This would, however, be consistent with Tory philosophy: one of the more disturbing episodes in Grant’s programme was a discussion between the actor and Lord Hunt in which Hunt further described his voluntary contract idea. It was a desperate measure. Hunt simply did not want to admit the case for legislation; he felt the voluntary constraints would be sufficient. He’s of the Thatcherite era and has apparently carried from it a distaste for anything which hampers the operation of a free market. He evidently desires no regulations, no formal rules, not even when these would convey the soul of ethics in an environment which had proven to be both feral and toxic. Cameron too comes from this milieu; no doubt he can construct a case within his mind that sees no contradiction between personal advantage and adhering to the values which have hitherto surrounded him. As I type this, he probably is consulting the report, and as he reads the sensible, measured advice, his eyes may glaze over, shutting out any further input. Sweet surrender to the media’s desires may beckon him as loudly as a victory.

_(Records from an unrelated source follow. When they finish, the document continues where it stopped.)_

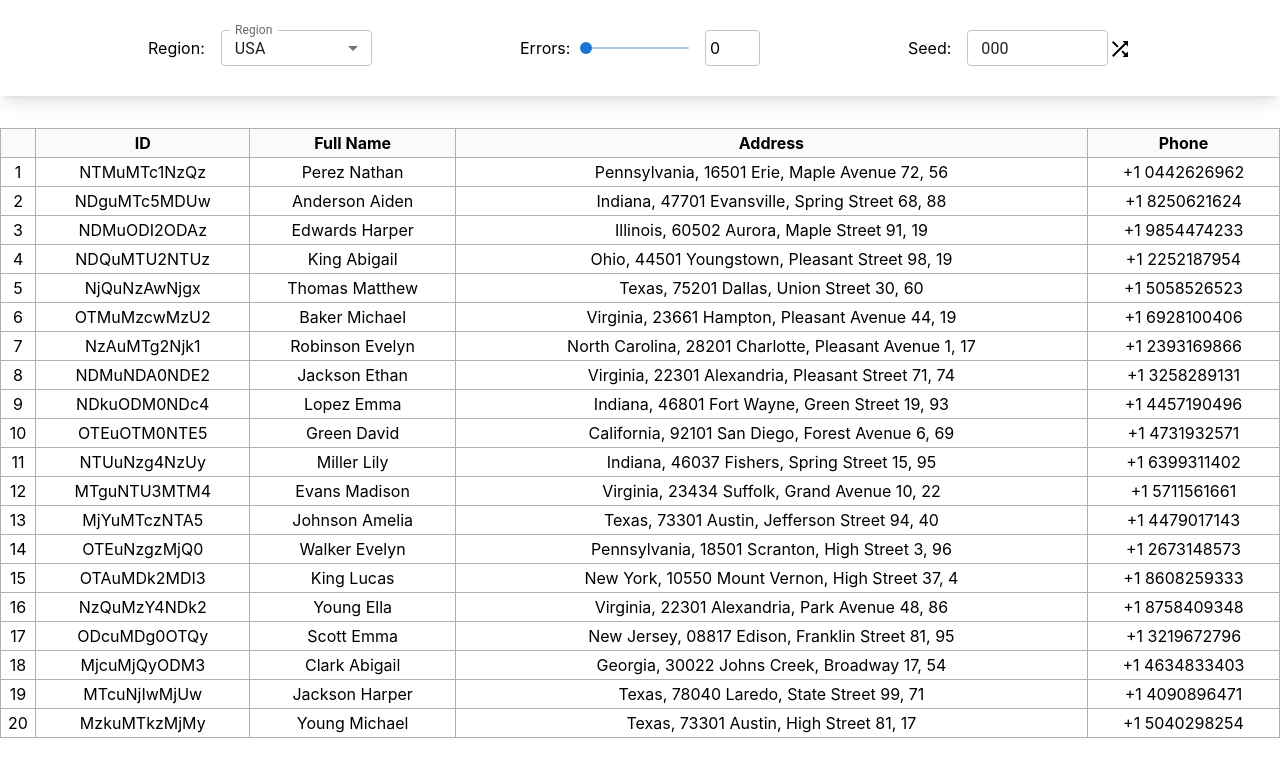
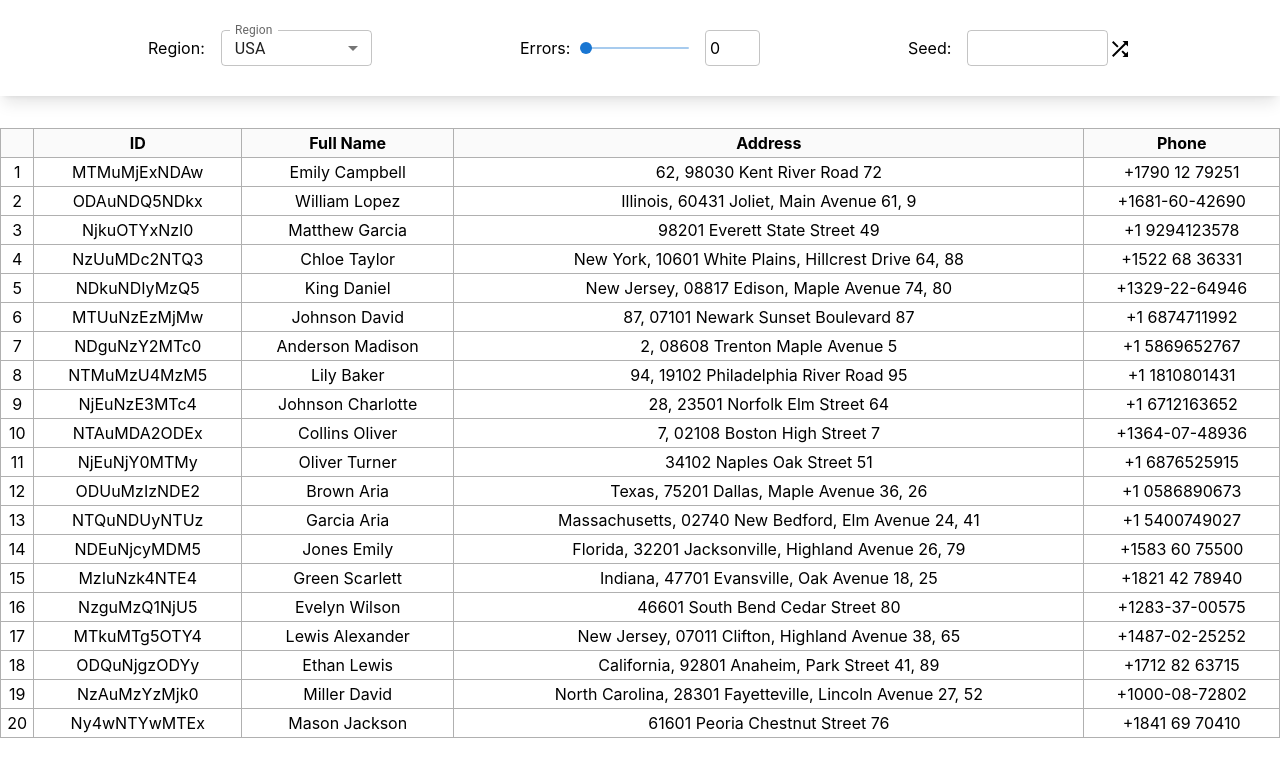
Before and after one commit to oOFaYOo/data_randomizer, a React (Create React App) app: page / in a window 1280 px wide. Shown: the top 776 px of the page. Built offline with nearby package versions, Linux system fonts and the light colour scheme; the HTML template or start-up script is replaced by a standard one.

Commit message:
finixh main logic

```diff
--- a/src/App.tsx
+++ b/src/App.tsx
@@ -1,24 +1,88 @@
 import React, {useCallback, useEffect, useState} from 'react';
 import TopPanel from "./components/TopPanel";
 import Table from "./components/Table";
-import getRandomData, {regionType} from "./Generator";
-import {TableType} from "./components/Table/type";
+import getRandomData, {getRandomArrayIndex, getRandomKey, regionType} from "./Generator";
+import {ITableRow, IUserData, TableType} from "./components/Table/type";
 import seedrandom from "seedrandom";
+
+function getRandomChar (region:regionType, type:'string'|'number'){
+    if(type === "string"){
+        switch (region){
+            case regionType.japan :
+                return String.fromCharCode(Math.floor(Math.random() * (0x30A0 - 0x3040)) + 0x3040);
+            case regionType.usa :
+                return String.fromCharCode(Math.floor(Math.random() * (0x007A - 0x0061)) + 0x0061);
+            case regionType.russia :
+                return String.fromCharCode(Math.floor(Math.random() * (0x044F - 0x0430)) + 0x0430);
+        }
+    } else {
+            return Math.round(Math.random()*10).toString();
+    }
+}
+
+function addRandomErrors(userData: any, errors: number, random: () => number, region:regionType) : any {
+    const lastErrorChance = errors - Math.trunc(errors);
+
+    for (let i = 0; i < errors; i++) {
+        if (lastErrorChance > 0 && i + 1 > errors){
+            let result = random();
+            if (result > lastErrorChance)
+                continue;
+        }
+
+        const obj = {...userData};
+        delete obj.id;
+        delete obj.nameTemplate;
+        delete obj.addressTemplate;
+        delete obj.phoneTemplate;
+        const key = getRandomKey<string>(obj, random); //проверить, что ключ подходящий. Иначе повторить.
+        const value = (userData[key] as string).split('');
+        const t = getRandomArrayIndex(value, random);
+        value[t] = getRandomChar(region, ['phoneCode', 'phoneMiddleCode', 'phonePart1', 'phonePart2', 'phonePart3'].includes(key) ? 'number' : 'string');
+        userData[key] = value.join('');
+    }
+    return userData;
+}
+
+function prepareUserData(userData: IUserData): ITableRow {
+    return {
+        id: userData.id,
+        name: userData.nameTemplate
+            .replace('{name}', userData.name)
+            .replace('{surname}', userData.surname)
+            .replace('{middleName}', userData.middleName ?? ''),
+        address: userData.addressTemplate
+            .replace('{state}', userData.state)
+            .replace('{city}', userData.city)
+            .replace('{house}', userData.house)
+            .replace('{street}', userData.street)
+            .replace('{apartment}', userData.apartment),
+        phone: userData.phoneTemplate
+            .replace("{code}", userData.phoneCode)
+            .replace("{middleCode}", userData.phoneMiddleCode)
+            .replace("{part1}", userData.phonePart1)
+            .replace("{part2}", userData.phonePart2)
+            .replace("{part3}", userData.phonePart3)
+    }
+}
 
 function App() {
 
     const [data, setData] = useState<TableType>([]);
     const [region, setRegion] = useState<regionType>(regionType.usa);
-    const [errors, setErrors] = useState<string>('0');
-    const [seed, setSeed] = useState<string>('000');
-    const random = useCallback(seedrandom(seed), [seed]);
-    console.log(seed);
+    const [errors, setErrors] = useState<number>(0);
+    const [seed, setSeed] = useState<string>('');
+    const usersGenerationRandom = useCallback(seedrandom(seed), [seed, errors]);
+    const errorsGenerationRandom = useCallback(seedrandom(seed + errors.toString()), [seed, errors]);
+
 
     useEffect(() => {
         const arr = [];
         let i = 0;
         while (i < 20) {
-            arr.push(getRandomData(region, random));
+            let userData = getRandomData(region, usersGenerationRandom);
+            userData = addRandomErrors(userData, errors, errorsGenerationRandom, region);
+            arr.push(prepareUserData(userData));
             i++;
         }
         setData(arr);
@@ -35,8 +99,9 @@ function App() {
                     const arr = [...data];
                     let i = 0;
                     while (i < 10) {
-                        const userData = getRandomData(region, random);
-                        arr.push(userData);
+                        let userData = getRandomData(region, usersGenerationRandom);
+                        userData = addRandomErrors(userData, errors, errorsGenerationRandom, region);
+                        arr.push(prepareUserData(userData));
                         i++;
                     }
                     setData(arr);
--- a/src/Generator.ts
+++ b/src/Generator.ts
@@ -1,5 +1,5 @@
 import data from "./data";
-import seedrandom from "seedrandom";
+import {IUserData} from "./components/Table/type";
 
 const {names, surnames, middleNames, phoneCodes, states_cities, streets} = data;
 
@@ -13,29 +13,65 @@ export enum regionType {
     japan = 'japan'
 }
 
-function getRandomArrayElement<T>(array: T[], randomizer: () => number): T {
-    return array[getRandomInt(randomizer) % array.length];
+const nameTemplates = [
+    "{surname} {name} {middleName}",
+    "{name} {middleName} {surname}"
+]
+
+const addressesTemplates = [
+    "{state}, {city}, {street} {house}, {apartment}",
+    "{apartment}, {city} {street} {house}",
+    "{city} {street} {house}",
+]
+
+const phoneTemplates = [
+    "+{code}{middleCode}{part1} {part2} {part3}",
+    "+{code} {middleCode}{part1}{part2}{part3}",
+    "+{code}{middleCode}{part1}-{part2}-{part3}"
+]
+
+const phoneMiddleCodeTemplates = [
+    '({middleCode})',
+    '-({middleCode})-',
+    ' ({middleCode}) ',
+    '{middleCode}'
+]
+
+export function getRandomArrayIndex<T>(array: T[], randomizer: () => number): number {
+    return getRandomInt(randomizer) % array.length;
 }
 
-function getRandomKey<T>(dict: { [key: string]: any[] }, randomizer: () => number): T {
+export function getRandomArrayElement<T>(array: T[], randomizer: () => number): T {
+    return array[getRandomArrayIndex(array, randomizer)];
+}
+
+export function getRandomKey<T>(dict: { [key: string]: any[] }, randomizer: () => number): T {
     return getRandomArrayElement(Object.keys(dict), randomizer) as T;
 }
 
-export default function getRandomData(region: regionType, predictableRandom: () => number): any {
+export default function getRandomData(region: regionType, predictableRandom: () => number): IUserData {
     const sex = getRandomKey<'male' | 'female'>(names[region], predictableRandom);
     const state = getRandomKey<string>(states_cities[region], predictableRandom);
+    const phone = predictableRandom().toString().slice(2, phoneCodes[region].length+2);
+    let middleCode = getRandomArrayElement(phoneCodes[region].middleCode, predictableRandom)?.toString() ?? '';
+    middleCode = middleCode ? getRandomArrayElement(phoneMiddleCodeTemplates, predictableRandom).replace('{middleCode}', middleCode) : '';
     return {
         id: btoa((predictableRandom()*100).toString().slice(0,9)),
         name: getRandomArrayElement(names[region][sex], predictableRandom),
         surname: getRandomArrayElement(surnames[region][sex], predictableRandom),
-        middleName: getRandomArrayElement(middleNames[region][sex], predictableRandom),
+        middleName: getRandomArrayElement(middleNames[region][sex], predictableRandom) ?? '',
+        nameTemplate: getRandomArrayElement(nameTemplates, predictableRandom),
         state: state,
         city: getRandomArrayElement<string>(states_cities[region][state], predictableRandom),
         street: getRandomArrayElement(streets[region], predictableRandom),
         house: (predictableRandom()*100+1).toFixed(),
         apartment: (predictableRandom()*100+1).toFixed(),
-        phone: `+${phoneCodes[region].code} `
-            + `${getRandomArrayElement(phoneCodes[region].middleCode, predictableRandom) ?? ''}`
-            + ` ${predictableRandom().toString().slice(2, phoneCodes[region].length+2)}`,
+        addressTemplate: getRandomArrayElement(addressesTemplates, predictableRandom),
+        phoneCode: phoneCodes[region].code.toString(),
+        phoneMiddleCode: middleCode,
+        phonePart1: phone.slice(0, 3),
+        phonePart2: phone.slice(3, 5),
+        phonePart3: phone.slice(5),
+        phoneTemplate: getRandomArrayElement(phoneTemplates, predictableRandom)
     }
 }
--- a/src/components/Table/index.tsx
+++ b/src/components/Table/index.tsx
@@ -19,8 +19,8 @@ const Table = ({data}: { data: TableType }) => {
                         <tr key={i}>
                             <td>{i+1}</td>
                             <td>{item.id}</td>
-                            <td>{`${item.surname} ${item.name} ${item.middleName ?? ''}`}</td>
-                            <td>{`${item.state}, ${item.city}, ${item.street} ${item.house}, ${item.apartment}`}</td>
+                            <td>{item.name}</td>
+                            <td>{item.address}</td>
                             <td className={'text-nowrap'}>{item.phone}</td>
                         </tr>
                     )
--- a/src/components/TopPanel/index.tsx
+++ b/src/components/TopPanel/index.tsx
@@ -30,15 +30,17 @@ const TopPanel = ({region, errors, seed, setRegion, setErrors, setSeed} : ITopPa
             <div className={'relative w-60 flex flex-row justify-center items-center'}>
                 <p className={'mr-4'}>Errors:</p>
                 <Slider size="small" valueLabelDisplay="off" defaultValue={0} min={0} max={10} aria-label="Default"
+                        step={0.1}
                         value={+errors}
                         onChange={(e, value) => {
-                            setErrors(value.toString())
+                            setErrors(value as number)
                         }}/>
                 <input
                     className={'w-[55px] pl-1 h-[36px] border-[#c4c4c4] ml-4 bg-transparent border-[1px] rounded focus:outline-none'}
                     type={'number'} value={errors} min={0} max={1000}
+                    step={0.1}
                     onChange={(e) => {
-                        setErrors(+e.target.value >= 0
+                        setErrors(+(+e.target.value >= 0
                             ? (+e.target.value <= 1000
                                 ? (e.target.value.length > 2
                                     ? (e.target.value[0] === '0'
@@ -46,7 +48,7 @@ const TopPanel = ({region, errors, seed, setRegion, setErrors, setSeed} : ITopPa
                                         : e.target.value)
                                     : e.target.value)
                                 : `${1000}`)
-                            : `${0}`)
+                            : `${0}`))
                     }}/>
             </div>
             <div className={'relative w-56 flex flex-row justify-center items-center'}>
--- a/src/components/TopPanel/type.ts
+++ b/src/components/TopPanel/type.ts
@@ -3,9 +3,9 @@ import React from "react";
 
 export interface ITopPanel {
     region:regionType,
-    errors:string,
+    errors:number,
     seed:string,
     setRegion: React.Dispatch<React.SetStateAction<regionType>>,
-    setErrors: React.Dispatch<React.SetStateAction<string>>,
+    setErrors: React.Dispatch<React.SetStateAction<number>>,
     setSeed: React.Dispatch<React.SetStateAction<string>>
 }
```
Also changed, not shown: src/components/Table/type.ts (+15 -1 lines).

Perhaps this is why the Liberal Democrats have asked the Speaker for time in which the Deputy Prime Minister may make a statement of his own, perhaps to rebut what Cameron may say. It would be useful if Labour, who were conspicuous in their absence from Grant’s documentary, also stood firm and backed Lord Leveson’s findings. Perhaps then, mendacity, weakness, cowardice and avarice wouldn’t matter: perhaps then, journalists who somehow lack the moral fibre not to prey on the vulnerable would realise they could get into serious trouble for doing so and refrain. Perhaps, just perhaps, something like justice might be achieved.